The 10-year plan highlights how the world's shift towards mobile device technology, renewableenergy sources and electric cars will involve massiveincreases in demand for copper, cobalt, gold, rare-earth elements and other specialty metals.
The Committee's Chair, Professor Sue O'Reilly AM FAA, said one of the challenges for Australian geoscience in the coming decade is to ensure the right infrastructure is in place to know how and where to explore for the critical resources needed for Australia's future.
“This is where the downward-looking telescope comes in,” Professor O'Reilly said.
“A piece of infrastructure like this would transform our minerals sector by making deep Australia visible. It would give us a new understanding of the vertical makeup of the continent and allow us to direct our mineral exploration efforts in the two-thirds of Australia that aren't currently cost-effective to explore.”
“By 2030 global demandfor cobalt will be 47 times what it was in 2016so, unless we can become self-sufficient in thisstrategic metal, Australia may be held to ransom withmassive price increases and chronic shortages,” Professor O'Reilly said.
“This exemplifies the need to generate new geoscience knowledge that will allow us toexplore successfully in the covered areas of Australia.”
The plan also draws attention to the weakness in geoscience in Australia's education system.

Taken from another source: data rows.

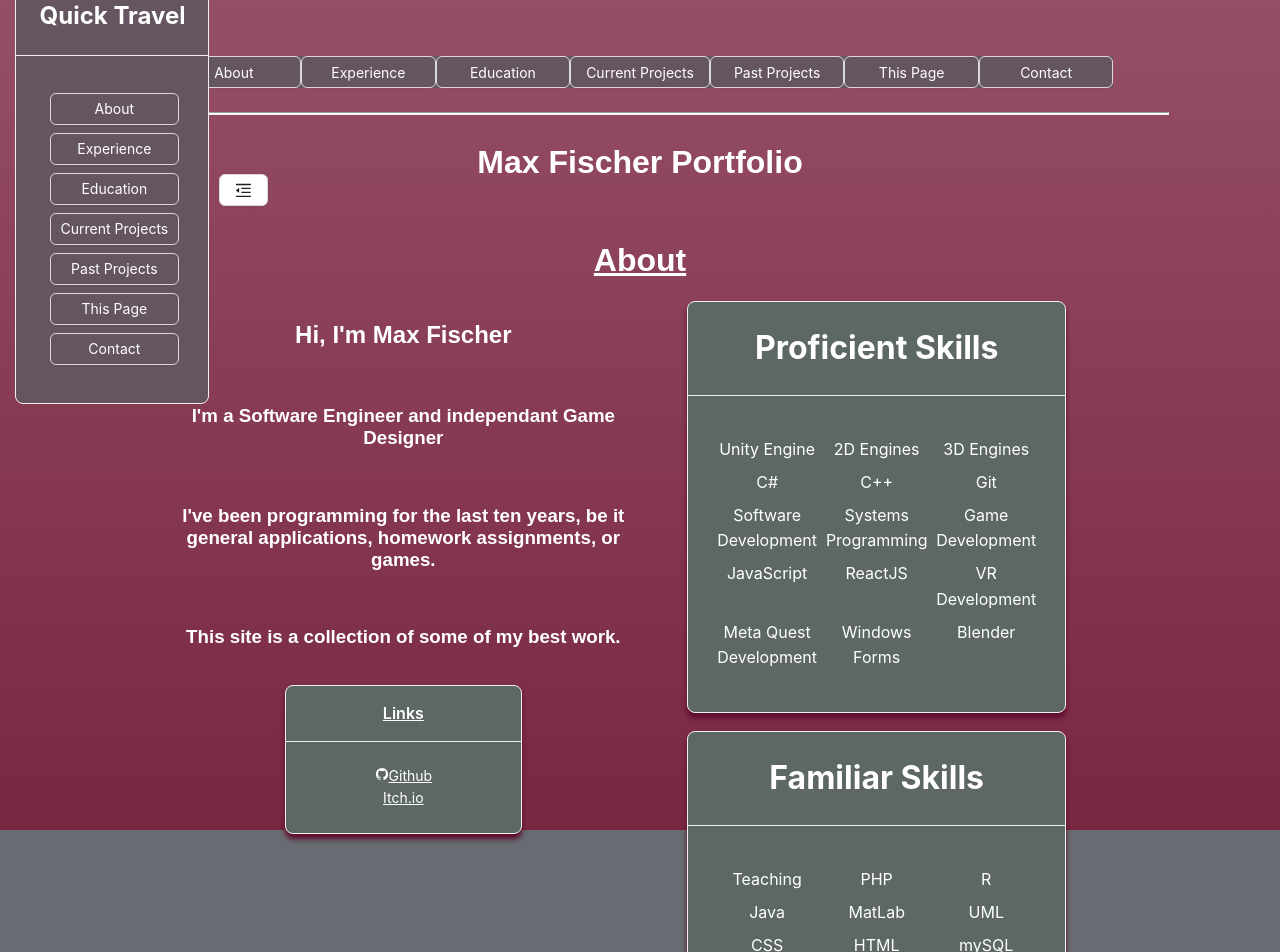
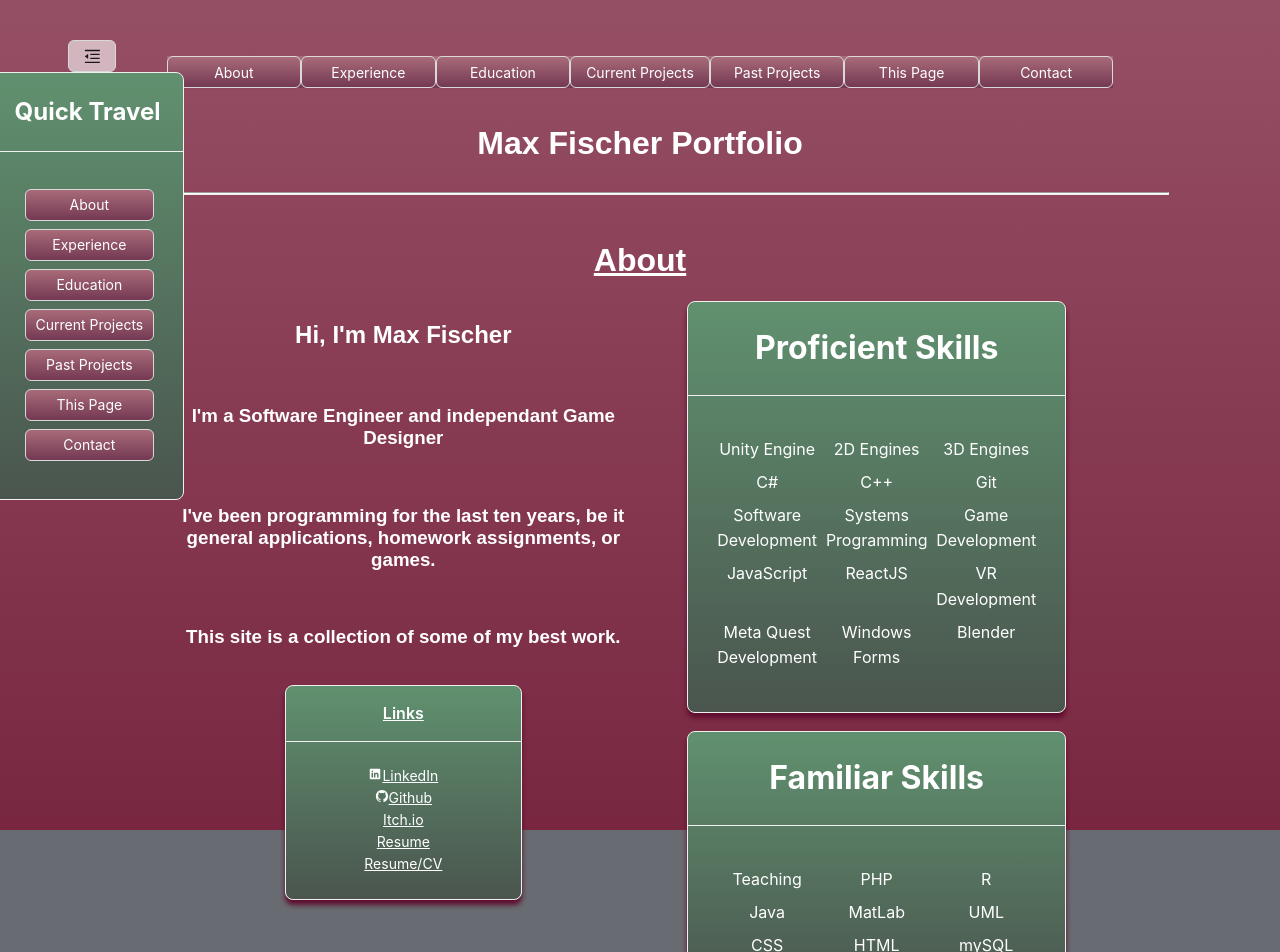
Before and after one commit to maxFischer42/maxFischer42.github.io, a React (Create React App) app in the folder portfolio/: page / in a window 1280 px wide. Shown: the top 952 px of the page. Built offline with nearby package versions, Linux system fonts and the light colour scheme.

Commit message:
Updated styling

```diff
--- a/portfolio/src/components/AboutSection.js
+++ b/portfolio/src/components/AboutSection.js
@@ -1,7 +1,7 @@
 import React from "react";
 import { Component } from "react";
 import { Skills } from "./SkillsSection";
-import { IoLogoGithub } from "react-icons/io";
+import { IoLogoGithub, IoLogoLinkedin } from "react-icons/io";
 import { Card } from "antd"
 
 export class About extends Component {
@@ -16,11 +16,17 @@ export class About extends Component {
                         <h3>This site is a collection of some of my best work.</h3><br/>
                         <div className="about_links">
                             <Card className="about_link_card" title={<label className="about_link_card_title">Links</label>}>
+                                <IoLogoLinkedin />
+                                <a href="https://www.linkedin.com/in/max-fischer72/">LinkedIn </a>
+                                <br/>
                                 <IoLogoGithub />
                                 <a href="https://github.com/maxFischer42">Github </a>
                                 <br/>
                                 <a href="https://monadokami.itch.io">Itch.io</a>
                                 <br/>
+                                <a href="https://docs.google.com/document/d/1Jvi1ZUb_PqNzOiD7BCuycFscLG6u_ZKt/edit?usp=sharing&ouid=104650230237681519173&rtpof=true&sd=true">Resume</a>
+                                <br/>
+                                <a href="https://docs.google.com/document/d/1OXkFU_Graw45ha01WAM6k9p5sSl14nRNoXgyhVRjYKI/edit?usp=sharing">Resume/CV</a>
                             </Card>
                         </div>
                         <br/>
--- a/portfolio/src/components/Page.js
+++ b/portfolio/src/components/Page.js
@@ -32,8 +32,8 @@ export class Page extends Component {
                 <Sidebar/>
                 <div className="wrapper">
                     <Header />
+                    <h1>Max Fischer Portfolio</h1>
                     {ColoredLine("white", 1, "1000px")}
-                    <h1>Max Fischer Portfolio</h1>
                     <br/>
                     {sections}
                     <div>
--- a/portfolio/src/components/Project.js
+++ b/portfolio/src/components/Project.js
@@ -61,9 +61,13 @@ export class Project extends Component{
         }
 
         return(
-            <Carousel autoplay="true" autoplaySpeed={8000}>
-                {imgs}
-            </Carousel>
+            data.projects[id].images.length > 0 ?
+            <Card className="image_card">
+                <Carousel autoplay="true" autoplaySpeed={8000}>
+                    {imgs}
+                </Carousel>
+            </Card>
+            : <></>
         )
     }
 
@@ -77,8 +81,7 @@ export class Project extends Component{
                     <div className="column_left">
                         <div className="card_div">
                             <Card className="card_style" title={<h1 className="card_style_header">{data.projects[id].name}</h1>}>
-                                <h3 className="project_type"> {data.projects[id].type}</h3>
-                                <h4 className="project_date"> {data.projects[id].date}</h4>
+                                <h3 className="project_type"> {data.projects[id].type}</h3><h4 className="project_date">{data.projects[id].year}</h4>
                                 <p className="project_description">{this.getDescription(id)}</p>
                                 {data.projects[id].links != null ? (<><Card title={<h1 className="link_header">Links</h1>}className="link_card">{this.getLinks(id)}</Card><br/></>) : null}
                             </Card>
--- a/portfolio/src/components/current_projects.js
+++ b/portfolio/src/components/current_projects.js
@@ -18,6 +18,7 @@ var data = {
                 },
                 imgW: null,
                 imgH: null,
+                year: "2024",
             },
             {
                 name: "Untitled Tower Defense Game (working title)",
@@ -37,6 +38,7 @@ var data = {
                 },
                 imgW: "550px",
                 imgH: "300px",
+                year: "2024",
             },
             {
                 name: "Making Connections",
@@ -58,6 +60,7 @@ var data = {
                 },
                 imgW: "300px",
                 imgH: "550px",
+                year: "2024",
             },
             {
                 name: "Radar Image Catalog",
@@ -72,6 +75,7 @@ var data = {
                 links: null,
                 imgW: null,
                 imgH: null,
+                year: "2019 - 2021",
             },
             {
                 name: "Relics",
@@ -100,6 +104,7 @@ var data = {
                 },
                 imgW: "550px",
                 imgH: "300px",
+                year: "2023",
             },
             {
                 name: "Slime Action RPG (working title)",
@@ -123,6 +128,7 @@ var data = {
                 },
                 imgW: "550px",
                 imgH: "300px",
+                year: "2023 - 2024",
             },
             {
                 name: "2D Platforming Framework",
@@ -144,6 +150,7 @@ var data = {
                 },
                 imgW: "550px",
                 imgH: "300px",
+                year: "2020 - 2024",
             },
             {
                 name: "Epidemic Interventions",
@@ -163,6 +170,7 @@ var data = {
                 },
                 imgW: null,
                 imgH: null,
+                year: "2022",
 
             },
             {
@@ -187,6 +195,7 @@ var data = {
                 },
                 imgW: "550px",
                 imgH: "300px",
+                year: "2022",
             },
             {
                 name: "Fight or Flight",
@@ -211,6 +220,7 @@ var data = {
                 },
                 imgW: "550px",
                 imgH: "300px",
+                year: "2021",
             },
             {
                 name: "The Deepest Level",
@@ -235,6 +245,7 @@ var data = {
                 },
                 imgW: "550px",
                 imgH: "300px",
+                year: "2020",
             },
             {
                 name: "The Bonely Dragon",
@@ -252,6 +263,7 @@ var data = {
                 },
                 imgW: null,
                 imgH: null,
+                year: "2019",
             },
             {
                 name: "Hearty Dungeon",
@@ -274,6 +286,7 @@ var data = {
                 },
                 imgW: "550px",
                 imgH: "300px",
+                year: "2019",
             }
         ],
 };
--- a/portfolio/src/style.css
+++ b/portfolio/src/style.css
@@ -36,7 +36,9 @@ body {
 .header_item {
     width: -webkit-fill-available;
     color: #FFFFFF;
-    background: #655560;
+/*    background: #655560;*/
+
+    background: linear-gradient(180deg, #a86b79, #743953);
 }
 
 .pather:hover {
@@ -45,17 +47,28 @@ body {
 }
 
 .sidebar {
-    z-index: 1;
+    /*z-index: 1;
     position: fixed;
     display: flex;
     justify-content: center;
     align-items: center;
     height: 300px;
-    margin-left: -75px;
+    margin-left: -75px;*/
+
+    z-index: 1;
+    position: fixed;
+    display: flex;
+    justify-content: flex-end;
+    align-items: center;
+    height: 300px;
+    margin-left: -100px;
+    flex-direction: column-reverse;
 }
 
 .sidebar .background {
-    background-color: #655560;
+/*    background-color: #655560;*/
+
+background: linear-gradient(180deg, #60916f, #4a554e);
     display: flex;
     flex-direction: column;
     align-items: stretch;
@@ -68,6 +81,7 @@ body {
 
 .sidebar .button {
     position:initial;
+    background-color: #ffffff96;
 }
 
 .sidebar .icon {
@@ -93,7 +107,9 @@ body {
 .sidebar_button {
     width: -webkit-fill-available;
     color: #FFFFFF;
-    background: #655560;
+/*    background: #655560;*/
+
+    background: linear-gradient(180deg, #a86b79, #743953);
 }
 
 .about_left {
@@ -120,7 +136,9 @@ body {
 .info_card {
     width: 1000px;
     text-align: left;
-    background: #5e6863;
+    /*background: #5e6863;*/
+
+    background: linear-gradient(180deg, #60916f, #4a554e);
     color: #FFFFFF;
 
     box-shadow: 0px 5px 5px rgb(95, 12, 47);
@@ -155,7 +173,9 @@ body {
 }
 
 .link_card {
-    background-color: #6f8078;
+/*    background-color: #6f8078;*/
+
+    background: linear-gradient(180deg, #78b98b, #829b8b);
 }
 
 .link_header {
@@ -205,7 +225,6 @@ body {
 }
 
 .project_date {
-    text-align: right;
 }
 
 .project_description {
@@ -217,7 +236,12 @@ body {
 }
 
 .project_images {
-padding: 5%;
+    justify-content: center;
+}
+
+.image_card {
+    background-color: #00000000;
+    margin: 1vh;
 }
 
 .row:after {
@@ -242,7 +266,9 @@ padding: 5%;
 
 .card_style {
     text-align: left;
-    background: #5e6863;
+    /*background: #5e6863;*/
+
+    background: linear-gradient(180deg, #60916f, #4a554e);
     color: #FFFFFF !important;
 
     box-shadow: 0px 5px 5px rgb(95, 12, 47);
@@ -250,7 +276,8 @@ padding: 5%;
 
 .card_style_header {
     text-align: left;
-    background: #5e6863;
+    /*background: #5e6863;*/
+
     color: #FFFFFF !important;
 }
 
@@ -272,7 +299,9 @@ padding: 5%;
 
 .skill_card {
     width: 80%;
-    background: #5e6863;
+/*    background: #5e6863;*/
+
+    background: linear-gradient(180deg, #60916f, #4a554e);
     color: #FFFFFF;
     box-shadow: 0px 5px 5px rgb(95, 12, 47);
 }
@@ -303,13 +332,18 @@ padding: 5%;
 .back_to_top {
     width:25%;
     margin-bottom: 25px;
-    background-color: #655560;
+/*    background-color: #655560;*/
+
+    background: linear-gradient(180deg, #a86b79, #743953);
+
     color:white;
 }
 
 .about_link_card {
     flex-direction: column;
-    background-color: #5e6863;
+/*    background-color: #5e6863;*/
+
+    background: linear-gradient(180deg, #60916f, #4a554e);
     width:50%;
     color:white;
     text-decoration-color: white;
```
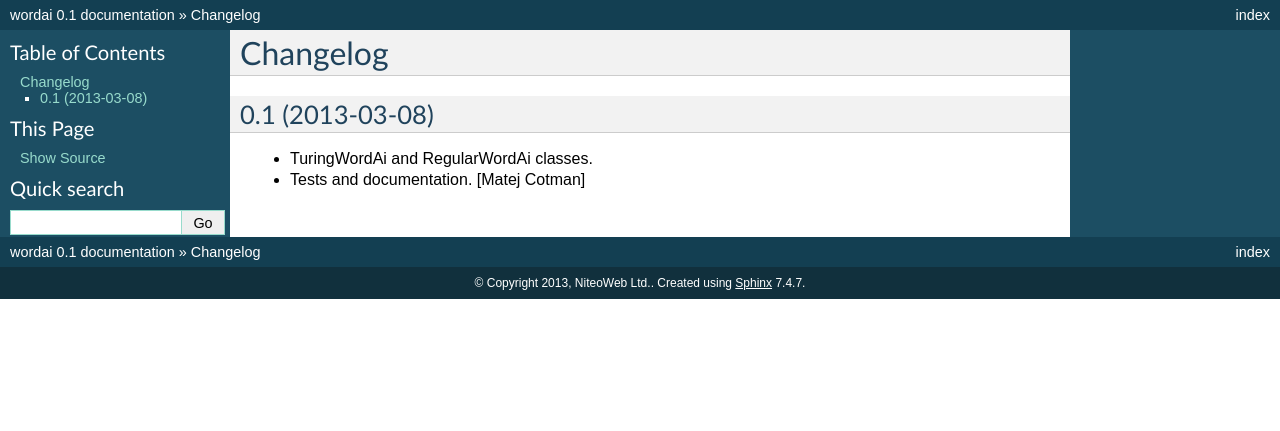
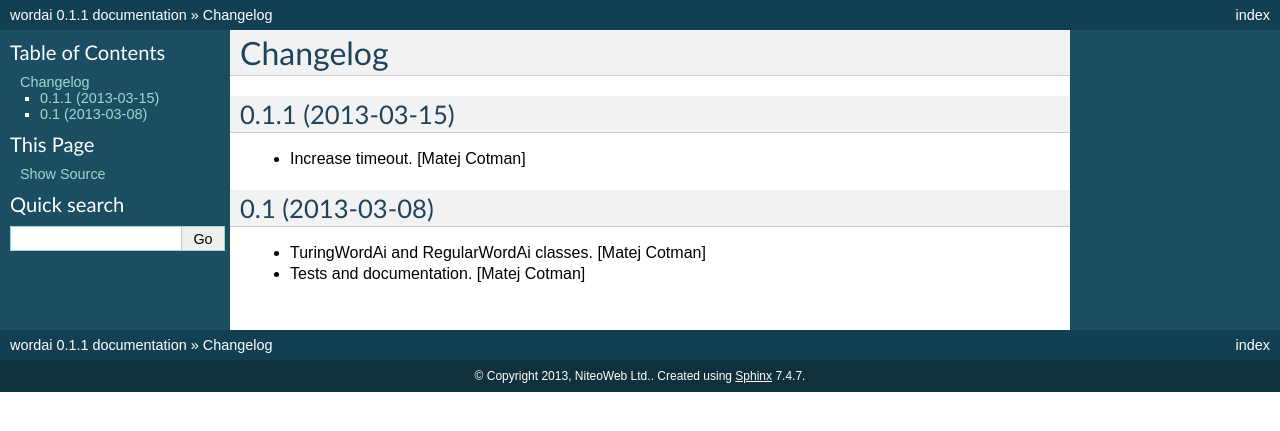
Before and after one commit to ayuriy/wordai, a Sphinx documentation site: the page built from docs/HISTORY.rst, in a window 1280 px wide. Shown: the top 431 px of the page. Built offline with Sphinx 7.4.7, drawn with Linux system fonts in a browser that asks for light colours.

Commit message:
prep for release 0.1.1

```diff
--- a/docs/HISTORY.rst
+++ b/docs/HISTORY.rst
@@ -1,9 +1,17 @@
 Changelog
 =========
+
+0.1.1 (2013-03-15)
+------------------
+
+- Increase timeout.
+  [Matej Cotman]
+
 
 0.1 (2013-03-08)
 ----------------
 
 - TuringWordAi and RegularWordAi classes.
+  [Matej Cotman]
 - Tests and documentation.
   [Matej Cotman]
--- a/setup.py
+++ b/setup.py
@@ -17,7 +17,7 @@ long_description = \
 
 setup(
     name='wordai',
-    version="0.1",
+    version="0.1.1",
     description="Python bindings for WordAi API",
     long_description=long_description,
     classifiers=[
```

“Geoscience is largely absent in Australia's school system because of a lack of teachers with qualifications in geoscience. Geoscience should be embedded as a core subject within every level of Australian STEM education and earth science graduates should be incentivised to obtain education qualifications,” Professor O'Reilly said.
The plan also calls for an expansion of Australia's national computational capability to ensure that Australia retains and extends its lead in geoscience simulation and modelling capability.
The National Committee for Earth Sciences acknowledges the support of the following organisations in the development of this plan: the Australian Research Council,Geoscience Australia, the University of Melbourne, the Universityof Queensland, Macquarie University and the Australian Geoscience Council.
Media note:Professor Sue O'Reilly is available for interview to discuss the plan and its key recommendations. It is being launched today (Monday 15 October) at the Australian Geosciences Council Convention in Adelaide. A copy of the plan is available for download via this link: https://we.tl/t-Vlqna5J1nC
Copper and cobalt – a case study
The relatively small size of renewable-energy electricitygenerators and their intermittency means we requireabout four times as much copper per unit of electricalenergy generated compared with a conventionalthermal-powered plant. There is a strong move to electriccars and so we will require much greater amounts ofelectricity. Overall, in the next 15 years we will need asmuch copper as we have ever used to date. Relativeto how much of it we use, copper is geologically oneof the scarcest industrial commodities and in the nextfew years we will be looking at an annual copper deficitalmost equal to our current global copper production.An electric car requires around 65 kg of copper andtypically about 10 kg of cobalt. Cobalt currently costsabout US$60 000 per tonne.
Bloomberg New Energy Finance (BNEF) estimates thatwithin two decades sixteen per cent of cars (that is 282million cars) will be electric, which equates to about 2.8million tonnes of cobalt. Set against a current globalannual production of cobalt of only about 100,000tonnes (Australia's annual production is around 6,400tonnes) it is clear that we will not be able to moveen masse to electric cars without an enormousincrease in our ability to find and produce cobalt.Furthermore, 63 per cent of the world's cobalt comesfrom the Democratic Republic of the Congo and theirmarket share is currently set to rise to 73 per cent by2025. BNEF estimates that by 2030 global demandfor cobalt will be 47 times the demand in 2016and so, unless we can become self-sufficient in thisstrategic metal, Australia will be held to ransom withmassive price increases and chronic shortages.